Iowa’s Keegan Murray, Kansas’ Ochai Agbaji and Kentucky’s Oscar Tshiebwe headline our first-ever All-Arthur Team.

What makes a good team? Good players of course, but even more than that, teams need players that can perform their specific role exceptionally well.

Those roles change from squad to squad, but there are still some generalizations that can be made. For instance, few would argue that a team is better off without a “floor general”-style point guard, or without a “brick wall”-style post defender.

With that idea in mind, last year we trotted out a piece on some of the best players in the country at these types of roles. The shortlists were built using Bart Torvik’s website, which allows users to sort through thousands of college basketball players by setting arbitrary thresholds for various statistics. We looked at five different “roles” and put out lists of 5-10 guys whose stats best fit the bill.

Because every good award has a name, we called these “arbitrary threshold” lists The Arthurs.

Well, The Arthurs are back this year, and this time we’re doing things a little differently.
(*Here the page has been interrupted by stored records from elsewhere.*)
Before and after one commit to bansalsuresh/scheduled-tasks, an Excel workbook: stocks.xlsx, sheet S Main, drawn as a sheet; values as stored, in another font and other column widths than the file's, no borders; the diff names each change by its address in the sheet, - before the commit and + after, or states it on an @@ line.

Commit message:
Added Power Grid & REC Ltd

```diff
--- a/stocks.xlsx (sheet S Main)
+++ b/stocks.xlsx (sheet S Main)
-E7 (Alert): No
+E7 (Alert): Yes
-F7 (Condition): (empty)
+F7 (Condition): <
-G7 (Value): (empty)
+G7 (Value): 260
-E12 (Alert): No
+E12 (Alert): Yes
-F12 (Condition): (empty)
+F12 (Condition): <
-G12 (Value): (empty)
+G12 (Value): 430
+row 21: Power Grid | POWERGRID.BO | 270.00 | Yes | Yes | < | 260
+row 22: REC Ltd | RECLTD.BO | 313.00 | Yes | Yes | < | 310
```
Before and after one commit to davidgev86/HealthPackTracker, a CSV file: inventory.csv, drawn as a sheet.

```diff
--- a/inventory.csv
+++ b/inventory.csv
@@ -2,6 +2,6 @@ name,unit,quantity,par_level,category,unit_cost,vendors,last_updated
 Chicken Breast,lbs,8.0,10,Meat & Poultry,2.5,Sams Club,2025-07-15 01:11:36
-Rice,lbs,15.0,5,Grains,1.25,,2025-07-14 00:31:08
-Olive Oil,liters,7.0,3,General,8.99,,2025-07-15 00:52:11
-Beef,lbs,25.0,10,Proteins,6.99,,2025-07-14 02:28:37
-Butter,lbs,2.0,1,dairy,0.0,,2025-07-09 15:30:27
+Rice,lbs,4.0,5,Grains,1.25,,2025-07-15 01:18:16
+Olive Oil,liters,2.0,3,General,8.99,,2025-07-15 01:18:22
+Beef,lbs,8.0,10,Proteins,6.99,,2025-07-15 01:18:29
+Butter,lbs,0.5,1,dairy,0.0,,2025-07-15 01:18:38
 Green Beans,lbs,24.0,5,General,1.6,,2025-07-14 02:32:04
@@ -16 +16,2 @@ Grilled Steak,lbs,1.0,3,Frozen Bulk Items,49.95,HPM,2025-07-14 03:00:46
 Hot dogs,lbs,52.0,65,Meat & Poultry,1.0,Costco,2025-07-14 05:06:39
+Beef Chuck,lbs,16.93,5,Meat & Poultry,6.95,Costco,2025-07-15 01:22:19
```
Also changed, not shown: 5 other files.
First off, we’re adding five new roles. Additionally, we’re actually selecting winners for the awards this time. Last year we just threw out the shortlists after six weeks; this time we’ve cooked up some arbitrary “Arthur scores” for each role in order to rank the finalists and determine the best player at each role.

Below are the 10 Arthur categories, along with their component statistics. The first five are the original roles we used last year, followed by the five new categories.

  • The Main Attraction – Usage (+), Offensive Rating (+), Effective FG Rate (+)
  • The Highlight Reel – Dunks (+), 3-Pointers Made (+), 3-Point Percentage (+)
  • The Floor General – Minutes Played (+), Assist Rate (+), Turnover Rate (-)
  • The Artillery Gunner – 3-Point Percentage (+), 3PA/Possession Rate (+)
  • The Brick Wall – Block Rate (+), Defensive BPM (+), Fouls Committed/40 (-)
  • The Swiss Army Knife – 2-Pointer% (+), 3-Pointer% (+), Assist% (+), Turnover% (-), Off. Rebound% (+), Def. Rebound% (+), Block% (+), Steal (+)
  • The Cutpurse – Steal Rate (+), Fouls Committed/40 (-)
  • The Junkyard Dog – Off. Rebound Rate (+), Def. Rebound Rate (+)
  • The Unicorn – Block Rate (+), 3-Pointers Made (+), Assist Rate (+)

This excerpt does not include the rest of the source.